This Map Shows the Extent of the Entire Internet in 1973
Before the modern internet, there was ARPANET.
ARPANET was the first internet-like network, and it was developed to allow multiple computers to share data across vast geographical distances. Interestingly, the researchers that worked on ARPANET are credited with developing many of the communication protocols that the internet still uses today.
Today’s map comes from David Newbury, who shared a keepsake from his father’s time as a computer science business manager at Carnegie Mellon University in the 1970s. We added a legend to help explain the symbols on the map.
A Brief History of ARPANET
ARPANET was funded in the late 1960s by a branch of the U.S. Military called The Advanced Research Projects Agency (ARPA), with the original purpose being to allow researchers at different universities to use their limited computing resources more efficiently.
Before ARPANET, if a researcher at Harvard wanted to access a database at Stanford, they had to travel there and use it in person. ARPANET was used to test out a new communication technology known as packet-switching, which broke up data into smaller “packets” and allowed various computers on the network to access the data.
With ARPANET researchers could:
- Login to another computer miles away
- Transfer and save files across the network
- Send emails from one person to several others
On the map above, you can see the network only had computers in the United States, but later that same year, a satellite link connected the ARPANET to Norway, creating the beginnings of a global network.
A Network of Networks
In 1983, ARPANET adopted the TCP/IP protocol standards which paved the way for a “network of networks”, and the internet was born.
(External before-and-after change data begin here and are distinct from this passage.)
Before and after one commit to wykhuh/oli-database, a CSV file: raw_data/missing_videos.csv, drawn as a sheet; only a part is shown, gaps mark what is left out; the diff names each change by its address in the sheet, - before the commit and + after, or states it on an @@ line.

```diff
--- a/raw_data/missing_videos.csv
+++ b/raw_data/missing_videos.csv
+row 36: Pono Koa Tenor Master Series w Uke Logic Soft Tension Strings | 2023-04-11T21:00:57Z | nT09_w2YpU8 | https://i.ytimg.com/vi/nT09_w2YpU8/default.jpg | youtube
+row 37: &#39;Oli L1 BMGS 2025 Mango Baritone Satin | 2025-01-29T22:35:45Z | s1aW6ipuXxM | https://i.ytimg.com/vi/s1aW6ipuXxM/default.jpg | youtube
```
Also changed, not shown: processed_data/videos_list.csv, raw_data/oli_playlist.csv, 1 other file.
Several years later, ARPANET would be decommissioned and the new internet would begin to flourish.
Below you can see what the early internet looked like in 1984:
A Big Jump
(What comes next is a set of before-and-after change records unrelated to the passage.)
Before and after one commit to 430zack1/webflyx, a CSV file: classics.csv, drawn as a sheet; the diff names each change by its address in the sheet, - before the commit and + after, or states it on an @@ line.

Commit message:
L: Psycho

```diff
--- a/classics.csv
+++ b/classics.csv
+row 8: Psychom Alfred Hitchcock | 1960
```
These maps take us back to a simpler time when social networks, mobile phones, and unlimited access to the world’s information did not yet exist. Even 12 years after the first message was transmitted on the ARPANET, there were still only 213 computers on the network.
Fast forward a few decades later and the change in scale is mind-boggling – the modern internet has 1.94 billion websites and 4.1 billion internet users globally, resembling a digital universe.
One can only imagine how quaint the ARPANET will look a few more decades from now.
An earlier version of this article said the ARPANET was first connected internationally to the United Kingdom, but in fact, it was with Norway.
A History of Revolution in U.S. Taxation
U.S. taxation has undergone massive changes over the last 250 years. From the American Revolution to modern reform, we explore its long history.
As Benjamin Franklin once said, “Nothing is certain except death and taxes.”
While this quote was penned in 1789, his words still ring true today. U.S. taxation has changed over time, but it has always existed in some shape or form for over 250 years.
U.S. Taxation: 1765 to Today
In today’s infographic from New York Life Investments, we explore the history of U.S. taxation – from its colonial roots to its recent reform.
The modern American tax code has little resemblance to its early iterations.
Over the last few centuries, Americans have battled against British taxation, faced sky-high tax rates to fund war efforts, and enjoyed tax cuts designed to boost economic growth.
A Timeline of U.S. Taxation
Today, total U.S. tax revenue exceeds $3.4 trillion. Below are some notable events that have shaped modern American taxation.
Colonial Roots: 1765 to 1783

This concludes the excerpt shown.